Castlebar, well what can i say about my hometown, i could probably nearly write a full length novel about some of the stories i have encountered both as a spectator and a promoter down through the years. In my youth i wanted to break out and travel at a very early age. Having long hair and listening to Rock music and having no real interest in sport was a “no no” in the area. But I wanted to be free, at times i felt i didn’t fit in. Looking back now, growing up the area it was one of the best times of my life.
I have a feeling that maybe i have told this story on so many levels before but i feel like maybe discussing it again this from a different angle. But this time i want to go back to the nineties in Castlebar
In the summer of 1992 i began attending the local discos that took place at St Gerald’s Social Club based on Charles street across the street from the catholic church in Castlebar.
At that time if i remember correctly the events in the club were organised by Brendan Silke and Malcolm Quigley. I attended the discos so often that summer that eventually i was approached to do work on the door and stand in and do a bit of DJing early in the night whilst we waited for the main DJ to arrive and take to the stage.
Back then it was young “bushy” red headed man that pretty much was the spitting image of Channel 4 presenter Chris Evan called Tony Gallagher who later went on to gain the name “Mr Techno”, Tony could have been Chris’s doppleganer!! Tony later that year went on to form the cult radio station that became locally known as Kiss Fm from 1992-1993.
Back in those days the slow set was a big deal, Roxette and Bryan Adams was usually the choice of tunes, on the dance floor the guys were separated on the left hand side of the room and the ladies on the right.
It would usually take a friend of a friend to approach the ladies to see if they were interested in shifting their mate across the dance floor or if they were interested in a slow dance.
The live music scene was bustling with live bands on the main street, The Cellar Bar was the regular hang out if you were a Rocker or a mod. Back then The Cellar bar was made of cobble stone walls and a cobble stone floor much like The Humbert Inn in later years. The band name i came remember from back in the day were called “The Icabods” headed by Colin Peyton , Uncle Fuzz headed by Mick Sheridan, Paul (Manogs) Mannion, Ger Staunton and Keith Fadden.
In the mid to late nineties Stalky’s Bar became a local of mine, i was still underage at the time 15 or 16 and i always looked a lot older for my age so i would regularly pass for 18 or 19. Long hair and the grunge look was definitely the style of choice.
Back in those days there was several different bars that used to put on live music, these included Flannelly’s bar, The Humbert Inn, The Cellar Bar, The County Bar, and even the Imperial Hotel on the Mall in Castlebar.
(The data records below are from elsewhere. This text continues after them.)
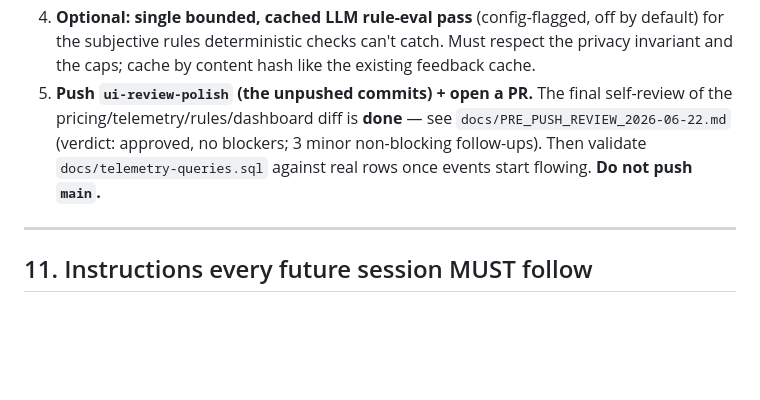
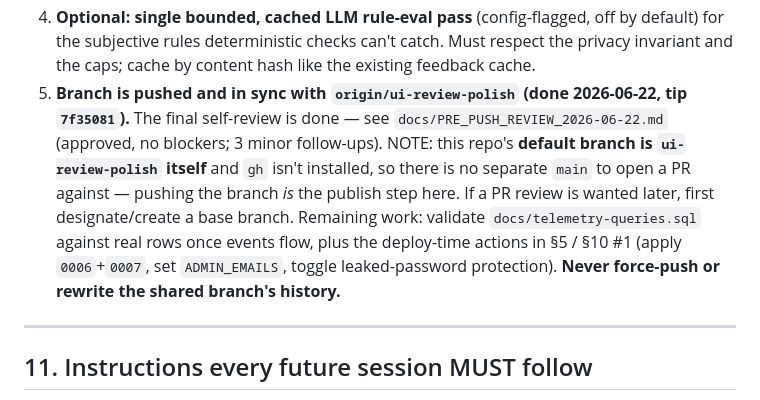
Before and after one commit to Balzermw/TailorMe, a Markdown page: docs/AI_HANDOFF_2026-06-22.md, the part around the change. Drawn GitHub-style; blank space fills up the shorter version.

```diff
--- a/docs/AI_HANDOFF_2026-06-22.md
+++ b/docs/AI_HANDOFF_2026-06-22.md
@@ -283,10 +283,14 @@ funnel stats and the editor fires `resume_feedback_suggestions_surfaced` (counts
 4. **Optional: single bounded, cached LLM rule-eval pass** (config-flagged, off by default) for
    the subjective rules deterministic checks can't catch. Must respect the privacy invariant and
    the caps; cache by content hash like the existing feedback cache.
-5. **Push `ui-review-polish` (the unpushed commits) + open a PR.** The final self-review of the
-   pricing/telemetry/rules/dashboard diff is **done** — see `docs/PRE_PUSH_REVIEW_2026-06-22.md`
-   (verdict: approved, no blockers; 3 minor non-blocking follow-ups). Then validate
-   `docs/telemetry-queries.sql` against real rows once events start flowing. **Do not push `main`.**
+5. **Branch is pushed and in sync with `origin/ui-review-polish` (done 2026-06-22, tip `7f35081`).**
+   The final self-review is done — see `docs/PRE_PUSH_REVIEW_2026-06-22.md` (approved, no blockers;
+   3 minor follow-ups). NOTE: this repo's **default branch is `ui-review-polish` itself** and `gh`
+   isn't installed, so there is no separate `main` to open a PR against — pushing the branch *is*
+   the publish step here. If a PR review is wanted later, first designate/create a base branch.
+   Remaining work: validate `docs/telemetry-queries.sql` against real rows once events flow, plus
+   the deploy-time actions in §5 / §10 #1 (apply `0006`+`0007`, set `ADMIN_EMAILS`, toggle
+   leaked-password protection). **Never force-push or rewrite the shared branch's history.**
 
 ---
 
```
Also changed, not shown: docs/PRE_PUSH_REVIEW_2026-06-22.md (+6 -4 lines).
In the late nineties i became more and more influenced and decided to call The Humbert Inn my local. Several rock bands and artists made their name in The Humbert, bands such Hammer Duck, Halyard, Uncle Fuzz, The Marbles Electric Messiah, Purge amongst many even Mary Black started out there in the early 70s. I am sure there bands i have left out here and my apologies if it is so.
It was a great time to be growing in Castlebar, local promoter Webster Macneely had a very successful night in the TF Royal Theatre called Brasilia and The Blue Room, The Rave scene was also thriving in Mayo thanks to Webster which saw many young punters from around Mayo and further afield come to Castlebar.
Hundreds and we mean hundreds (by no exaggeration) of people would travel to Castlebar especially for these events and ques the size of my arm would line up outside the TF on a Friday and Saturday night to get in. Competition between the TF and the Welcome Inn Hotel was healthy on both sides.
Dance acts such as The Prodigy played a show here in the nineties just before Music for The Jilted Generation was release. If i remember correctly there was so many different styles and gangs, the mods, the rockers and the ravers, even Cure heads. It was almost a cult for a while. You had to take a side.
From speaking personally and maybe like so many others who grew in the area i have great memories of a lot more innocent time from a town that has a great history that we should all be really proud of. Everybody i came to know since then and now has provided some form of input in creating a healthy live music scene.